**WHAT NEEDS TO BE DONE:** Look for the word "page" in the entries below, then copy every line that has it.
▼▼▼
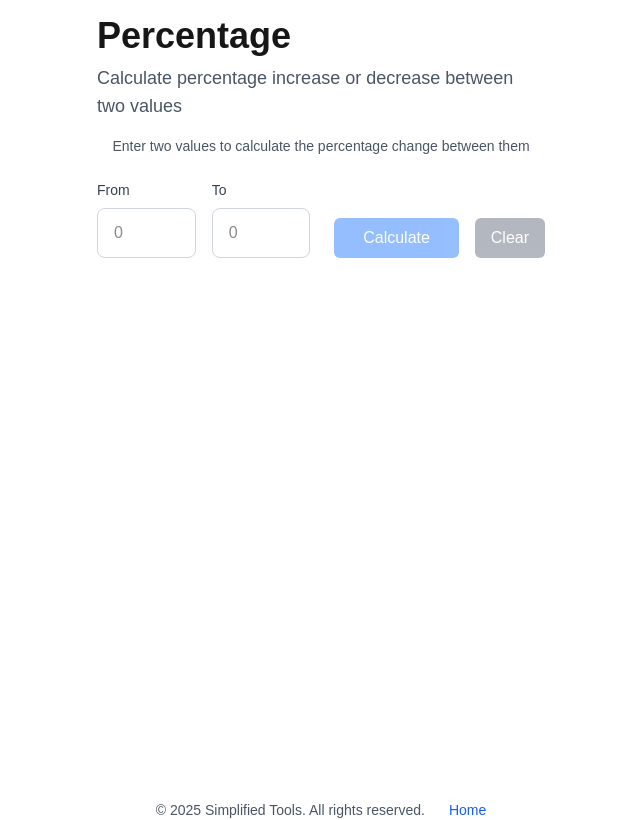
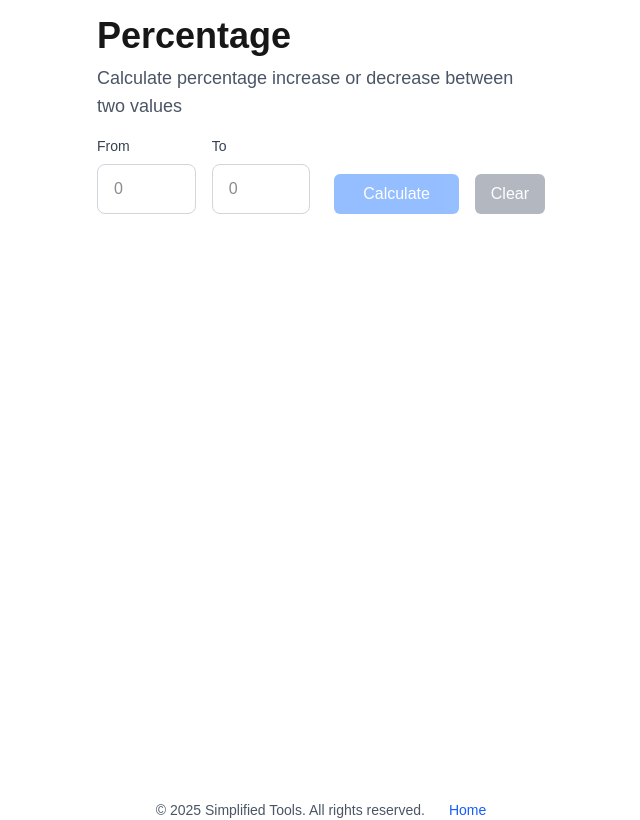
Before and after one commit to mayurkode7/calculatorPlus, a Next.js app in the folder calculator-plus-app/: page /percentage in a window 1280 px wide. Shown: the whole page, without its empty margins (319-959 px from the left). Built offline with nearby package versions, Linux system fonts and the light colour scheme.

Commit message:
Remove instructional text from percentage calculation form to streamline user experience

```diff
--- a/calculator-plus-app/src/app/percentage/page.jsx
+++ b/calculator-plus-app/src/app/percentage/page.jsx
@@ -44,9 +44,6 @@ export default function Percentage() {
       </div>
 
       <form className="w-full max-w-md" onSubmit={handleCalculate}>
-        <p className="text-sm text-gray-600 mb-6 text-center">
-          Enter two values to calculate the percentage change between them
-        </p>
 
         <div className="flex flex-col md:flex-row md:items-end space-y-4 md:space-y-0 md:space-x-6">
           <div className="flex flex-col sm:flex-row space-y-4 sm:space-y-0 sm:space-x-4">
```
▲▲▲
**RESPONSE AREA:**
Before and after one commit to mayurkode7/calculatorPlus, a Next.js app in the folder calculator-plus-app/: page /percentage in a window 1280 px wide. Shown: the whole page, without its empty margins (319-959 px from the left). Built offline with nearby package versions, Linux system fonts and the light colour scheme.
--- a/calculator-plus-app/src/app/percentage/page.jsx
+++ b/calculator-plus-app/src/app/percentage/page.jsx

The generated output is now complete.